Adler's story and Widener's drawings are a triumph in themselves.
San Diego Union-Tribune
The team behind The Babe & I and Lou Gehrig: The Luckiest Man here abandons the baseball field for the chilly, choppy waters of the English Channel, which Ederle swam across in 1926. The first woman to accomplish this feat, Ederle also beat, by almost two hours, the existing men's record. Widener's stylized acrylic paintings again creatively evoke a bygone era, while Adler's direct yet descriptive narrative establishes the historical context. He notes that in 1906, the year of Ederle's birth, women in most states could not vote: "Many people felt that a woman's place was in the home," writes Adler. "But Gertrude Ederle's place was in the water." Readers will warm to the heroine, a city kid who was taught how to swim only after she, at age seven, fell into a pond and nearly drowned. Text and art offer a compelling, in-depth account of the adult Ederle's crossing of the Channel, as she swam for more than 14 hours from Cape Gris-Nez, France, to Kingsdown, England, despite driving rain, strong winds, high waves, a powerful current--and her trainer's directive to quit. An exciting story, well told; kids will dive right in. Ages 6-9. (Mar.) Copyright 2000 Cahners Business Information.|

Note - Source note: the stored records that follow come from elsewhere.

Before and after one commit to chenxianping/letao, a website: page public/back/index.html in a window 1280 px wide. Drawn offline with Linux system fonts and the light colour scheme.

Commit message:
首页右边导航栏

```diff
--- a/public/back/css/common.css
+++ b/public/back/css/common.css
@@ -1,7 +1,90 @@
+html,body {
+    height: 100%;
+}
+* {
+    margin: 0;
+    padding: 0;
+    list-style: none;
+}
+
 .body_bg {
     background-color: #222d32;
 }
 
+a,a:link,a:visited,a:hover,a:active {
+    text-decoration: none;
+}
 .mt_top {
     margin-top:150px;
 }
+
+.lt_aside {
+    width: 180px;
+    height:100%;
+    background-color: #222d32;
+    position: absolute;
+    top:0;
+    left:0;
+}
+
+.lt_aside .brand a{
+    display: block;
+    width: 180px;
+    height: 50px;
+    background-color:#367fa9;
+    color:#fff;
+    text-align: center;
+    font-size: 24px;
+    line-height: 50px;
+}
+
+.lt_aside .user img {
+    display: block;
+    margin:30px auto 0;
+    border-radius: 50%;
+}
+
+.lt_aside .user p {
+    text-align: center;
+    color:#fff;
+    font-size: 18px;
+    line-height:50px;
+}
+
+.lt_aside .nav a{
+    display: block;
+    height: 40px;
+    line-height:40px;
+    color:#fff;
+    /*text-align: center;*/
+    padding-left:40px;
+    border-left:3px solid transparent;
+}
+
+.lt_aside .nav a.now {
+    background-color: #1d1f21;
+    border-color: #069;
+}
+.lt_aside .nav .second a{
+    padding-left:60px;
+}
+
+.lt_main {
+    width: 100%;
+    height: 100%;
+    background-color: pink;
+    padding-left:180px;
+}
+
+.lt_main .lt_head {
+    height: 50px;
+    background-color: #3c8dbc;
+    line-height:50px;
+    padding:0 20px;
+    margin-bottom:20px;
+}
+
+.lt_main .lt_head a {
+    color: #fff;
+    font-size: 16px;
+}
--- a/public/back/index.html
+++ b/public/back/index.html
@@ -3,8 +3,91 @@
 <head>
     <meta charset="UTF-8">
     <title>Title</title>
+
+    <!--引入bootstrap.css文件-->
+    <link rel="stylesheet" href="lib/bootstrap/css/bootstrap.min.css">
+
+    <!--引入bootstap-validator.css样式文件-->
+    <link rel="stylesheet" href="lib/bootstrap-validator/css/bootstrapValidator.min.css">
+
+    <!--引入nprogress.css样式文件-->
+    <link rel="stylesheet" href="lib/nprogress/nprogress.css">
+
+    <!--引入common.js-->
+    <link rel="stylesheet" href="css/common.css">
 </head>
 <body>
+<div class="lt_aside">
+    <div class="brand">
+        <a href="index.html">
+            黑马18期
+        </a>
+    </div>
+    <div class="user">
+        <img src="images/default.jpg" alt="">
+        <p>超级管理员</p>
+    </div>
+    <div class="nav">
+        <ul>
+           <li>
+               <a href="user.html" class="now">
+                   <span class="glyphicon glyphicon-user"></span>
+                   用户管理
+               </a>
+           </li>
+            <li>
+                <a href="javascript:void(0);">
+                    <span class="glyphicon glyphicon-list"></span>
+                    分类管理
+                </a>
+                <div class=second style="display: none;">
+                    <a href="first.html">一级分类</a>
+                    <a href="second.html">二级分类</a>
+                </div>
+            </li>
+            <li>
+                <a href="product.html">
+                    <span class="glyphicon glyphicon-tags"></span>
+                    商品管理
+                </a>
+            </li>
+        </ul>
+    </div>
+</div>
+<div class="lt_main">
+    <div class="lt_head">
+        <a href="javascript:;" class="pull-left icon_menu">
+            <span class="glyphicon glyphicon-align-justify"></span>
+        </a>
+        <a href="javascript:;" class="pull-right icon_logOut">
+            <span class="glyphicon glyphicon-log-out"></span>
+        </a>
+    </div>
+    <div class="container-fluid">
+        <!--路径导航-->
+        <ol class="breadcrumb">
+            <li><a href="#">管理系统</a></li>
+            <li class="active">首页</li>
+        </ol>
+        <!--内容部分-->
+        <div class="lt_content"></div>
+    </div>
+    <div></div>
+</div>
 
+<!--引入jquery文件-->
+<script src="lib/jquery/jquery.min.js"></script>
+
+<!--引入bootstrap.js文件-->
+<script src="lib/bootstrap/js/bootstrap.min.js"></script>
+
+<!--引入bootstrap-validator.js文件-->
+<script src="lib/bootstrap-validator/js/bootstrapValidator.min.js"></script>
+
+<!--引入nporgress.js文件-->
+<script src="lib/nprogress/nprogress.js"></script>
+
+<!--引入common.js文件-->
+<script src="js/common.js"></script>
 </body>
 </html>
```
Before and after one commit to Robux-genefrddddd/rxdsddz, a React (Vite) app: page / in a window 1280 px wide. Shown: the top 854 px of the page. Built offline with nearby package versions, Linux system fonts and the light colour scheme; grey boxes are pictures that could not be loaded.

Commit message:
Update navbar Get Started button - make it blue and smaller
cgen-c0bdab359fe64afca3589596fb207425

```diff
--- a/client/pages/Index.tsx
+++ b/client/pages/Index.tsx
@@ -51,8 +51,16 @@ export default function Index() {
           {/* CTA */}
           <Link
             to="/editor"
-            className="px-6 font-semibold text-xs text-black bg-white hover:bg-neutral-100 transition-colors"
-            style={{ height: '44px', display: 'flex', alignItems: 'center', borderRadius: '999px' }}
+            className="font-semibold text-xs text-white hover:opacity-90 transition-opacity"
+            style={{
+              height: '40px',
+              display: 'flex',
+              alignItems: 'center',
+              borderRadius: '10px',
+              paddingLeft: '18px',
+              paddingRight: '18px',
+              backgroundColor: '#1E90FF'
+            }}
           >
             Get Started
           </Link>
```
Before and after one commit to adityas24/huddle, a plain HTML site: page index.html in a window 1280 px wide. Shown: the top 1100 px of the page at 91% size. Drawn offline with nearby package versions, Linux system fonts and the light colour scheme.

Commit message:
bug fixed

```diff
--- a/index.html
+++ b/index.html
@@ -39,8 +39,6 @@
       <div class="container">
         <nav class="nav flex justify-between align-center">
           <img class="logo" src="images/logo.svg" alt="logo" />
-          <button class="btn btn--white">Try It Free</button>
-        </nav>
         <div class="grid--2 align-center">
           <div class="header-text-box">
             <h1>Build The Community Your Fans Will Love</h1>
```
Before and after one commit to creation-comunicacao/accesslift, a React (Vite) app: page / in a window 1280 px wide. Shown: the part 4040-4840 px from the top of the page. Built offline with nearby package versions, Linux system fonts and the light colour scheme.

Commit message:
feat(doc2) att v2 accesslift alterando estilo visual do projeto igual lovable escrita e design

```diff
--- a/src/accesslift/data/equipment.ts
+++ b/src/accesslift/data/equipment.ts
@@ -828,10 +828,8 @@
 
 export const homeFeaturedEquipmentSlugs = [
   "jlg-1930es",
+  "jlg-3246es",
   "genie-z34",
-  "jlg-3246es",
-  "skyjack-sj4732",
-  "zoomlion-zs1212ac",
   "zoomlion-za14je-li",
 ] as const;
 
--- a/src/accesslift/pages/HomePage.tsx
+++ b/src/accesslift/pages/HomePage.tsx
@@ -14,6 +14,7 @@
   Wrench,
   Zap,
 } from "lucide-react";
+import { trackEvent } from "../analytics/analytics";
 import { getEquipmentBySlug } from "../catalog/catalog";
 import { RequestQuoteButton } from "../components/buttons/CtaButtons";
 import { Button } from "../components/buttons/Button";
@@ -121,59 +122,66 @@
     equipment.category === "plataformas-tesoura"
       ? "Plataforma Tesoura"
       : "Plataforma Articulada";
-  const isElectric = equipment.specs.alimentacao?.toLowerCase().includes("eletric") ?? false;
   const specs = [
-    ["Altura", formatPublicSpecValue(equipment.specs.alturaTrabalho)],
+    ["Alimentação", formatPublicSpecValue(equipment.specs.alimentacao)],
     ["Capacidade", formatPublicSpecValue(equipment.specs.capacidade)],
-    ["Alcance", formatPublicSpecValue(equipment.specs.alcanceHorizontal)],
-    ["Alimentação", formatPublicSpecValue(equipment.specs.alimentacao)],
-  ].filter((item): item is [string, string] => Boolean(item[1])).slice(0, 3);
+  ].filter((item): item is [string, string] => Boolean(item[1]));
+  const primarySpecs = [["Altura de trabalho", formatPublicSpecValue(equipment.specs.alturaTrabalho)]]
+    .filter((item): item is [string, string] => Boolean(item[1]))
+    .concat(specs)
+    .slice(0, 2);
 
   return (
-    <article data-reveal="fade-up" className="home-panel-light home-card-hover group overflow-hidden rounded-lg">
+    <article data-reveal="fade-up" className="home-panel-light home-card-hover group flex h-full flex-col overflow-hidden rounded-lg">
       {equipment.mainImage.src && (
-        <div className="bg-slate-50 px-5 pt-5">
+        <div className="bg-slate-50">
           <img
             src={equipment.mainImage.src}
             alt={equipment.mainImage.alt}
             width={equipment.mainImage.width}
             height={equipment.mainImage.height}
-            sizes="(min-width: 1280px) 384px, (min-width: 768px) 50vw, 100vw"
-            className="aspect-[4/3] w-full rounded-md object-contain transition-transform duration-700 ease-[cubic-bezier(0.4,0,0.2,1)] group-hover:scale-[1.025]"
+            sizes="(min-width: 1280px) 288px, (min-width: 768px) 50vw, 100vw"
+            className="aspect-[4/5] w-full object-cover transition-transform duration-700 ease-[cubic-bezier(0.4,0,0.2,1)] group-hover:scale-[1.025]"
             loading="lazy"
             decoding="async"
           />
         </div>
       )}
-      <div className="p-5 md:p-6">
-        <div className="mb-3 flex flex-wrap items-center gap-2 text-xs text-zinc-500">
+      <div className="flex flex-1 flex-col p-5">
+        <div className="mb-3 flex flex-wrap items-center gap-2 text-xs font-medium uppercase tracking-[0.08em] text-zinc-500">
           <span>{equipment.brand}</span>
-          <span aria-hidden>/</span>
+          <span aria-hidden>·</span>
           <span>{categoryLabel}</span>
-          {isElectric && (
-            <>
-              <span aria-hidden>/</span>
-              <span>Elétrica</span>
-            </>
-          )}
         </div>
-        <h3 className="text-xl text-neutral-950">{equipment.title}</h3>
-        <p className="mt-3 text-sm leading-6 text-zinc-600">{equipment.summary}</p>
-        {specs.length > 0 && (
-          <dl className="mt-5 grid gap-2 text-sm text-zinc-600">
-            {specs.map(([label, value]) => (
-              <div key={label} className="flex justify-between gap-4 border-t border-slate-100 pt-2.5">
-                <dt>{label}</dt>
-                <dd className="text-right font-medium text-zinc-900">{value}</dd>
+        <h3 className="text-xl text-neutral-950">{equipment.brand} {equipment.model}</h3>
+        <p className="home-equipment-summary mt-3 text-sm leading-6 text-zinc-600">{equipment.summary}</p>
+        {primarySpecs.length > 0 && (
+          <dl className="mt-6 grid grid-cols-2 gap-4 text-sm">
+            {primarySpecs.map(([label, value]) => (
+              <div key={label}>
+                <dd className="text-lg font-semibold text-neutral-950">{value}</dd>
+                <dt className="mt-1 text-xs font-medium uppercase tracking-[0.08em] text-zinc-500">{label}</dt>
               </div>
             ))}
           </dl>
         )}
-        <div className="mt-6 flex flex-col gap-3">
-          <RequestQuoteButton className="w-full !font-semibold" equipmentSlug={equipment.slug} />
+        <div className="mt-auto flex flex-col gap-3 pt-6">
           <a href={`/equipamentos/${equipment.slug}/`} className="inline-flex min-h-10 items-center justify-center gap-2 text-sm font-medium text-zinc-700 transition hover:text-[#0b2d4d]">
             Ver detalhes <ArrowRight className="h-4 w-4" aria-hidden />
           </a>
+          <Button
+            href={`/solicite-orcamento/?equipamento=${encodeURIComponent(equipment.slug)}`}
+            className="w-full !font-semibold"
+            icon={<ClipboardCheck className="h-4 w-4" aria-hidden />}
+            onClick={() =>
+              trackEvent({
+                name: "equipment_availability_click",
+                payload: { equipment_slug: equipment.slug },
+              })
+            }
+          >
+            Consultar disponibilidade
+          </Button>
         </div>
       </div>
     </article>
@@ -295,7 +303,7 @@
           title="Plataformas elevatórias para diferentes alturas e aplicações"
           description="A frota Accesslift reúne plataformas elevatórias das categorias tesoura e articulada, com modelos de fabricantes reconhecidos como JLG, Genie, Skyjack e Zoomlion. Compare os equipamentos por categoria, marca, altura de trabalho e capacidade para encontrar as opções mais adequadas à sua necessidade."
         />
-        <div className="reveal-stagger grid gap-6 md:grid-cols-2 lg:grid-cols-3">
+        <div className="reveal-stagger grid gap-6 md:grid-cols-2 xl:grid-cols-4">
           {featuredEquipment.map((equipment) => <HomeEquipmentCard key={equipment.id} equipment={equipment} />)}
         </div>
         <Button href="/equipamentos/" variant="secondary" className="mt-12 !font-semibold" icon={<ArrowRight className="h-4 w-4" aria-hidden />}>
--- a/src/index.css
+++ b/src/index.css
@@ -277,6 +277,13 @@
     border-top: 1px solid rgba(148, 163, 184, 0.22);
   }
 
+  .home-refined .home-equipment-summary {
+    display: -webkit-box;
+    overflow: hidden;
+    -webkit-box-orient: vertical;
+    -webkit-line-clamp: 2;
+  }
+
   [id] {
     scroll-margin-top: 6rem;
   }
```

Publishers Weekly - Publisher's Weekly
"Text and art offer a compelling, in-depth account of the adult Ederle's crossing of the English Channel," said PW. "Kids will dive right in." Ages 6-9. (July) Copyright 2005 Reed Business Information.
K-Gr 4-This picture-book biography covers the life of Gertrude Ederle, highlighting her world-record breaking, long-distance swims. In 1926, women were thought to be the weaker sex, but this indomitable young athlete broke the men's record by two hours when she swam the English Channel. Fascinating tidbits about her 21-mile swim will entice readers: "She floated on her back and ate chicken and drank beef broth." For her victory, she was rewarded with a ticker-tape parade and a letter from President Coolidge calling her "America's Best Girl." More information about her life is appended. In the acrylic paintings, characters with large bodies and small heads, suggesting Depression-era art, are set on impressionistic backgrounds. The pictures of the swirling, rough water add fluidity and motion, and the perspectives that show the small figure of the swimmer in the vast sea capture the immensity of Ederle's endeavor. Attractive formatting and large type make this story of achievement as effective and as inspiring to read aloud as this team's Lou Gehrig: The Luckiest Man (1997) and The Babe & I (1999, both Gulliver).-Jean Gaffney, Dayton and Montgomery County Public Library, OH Copyright 2000 Cahners Business Information.|
The author and illustrator (The Babe & I, 1999, Lou Gehrig: The Luckiest Man, 1997) team up for a third time in this engaging picture book biography of the first woman to swim the English Channel. Gertrude Ederle, born in 1906, learned to swim at age seven when, after falling into a pond and nearly drowning, her father decided that teaching his daughter to swim was essential. It immediately became apparent that Trudy had a great talentshe won her first big race at 15, swam from lower Manhattan to Sandy Hook, New Jersey at 16 (breaking the men's record along the way), and won three medals at the 1924 Paris Olympics. In 1925, Trudy made her first, albeit unsuccessful, attempt to swim the English Channel and in 1926, on her second attempt, she became the first woman to successfully swim the 20-odd mile body of water. David Adler clearly places this biography in its cultural context, reminding the reader that women and girls were expected to stay at home in this era and were excluded from many activities. Women were deemed the weaker sex and to challenge this notion, especially in the world of sport, took exceptional courage and unusual determination. The stylized illustrations successfully evoke the period of the 1920s. A wide range of beautiful blues, greens, and grays depicts the various forms of waterocean, pool, pondand seem thickly applied, deliberately contrasting with the flatness of the human figures. A welcome addition to the growing body of works about female athletes. (Picture book/biography. 5-9)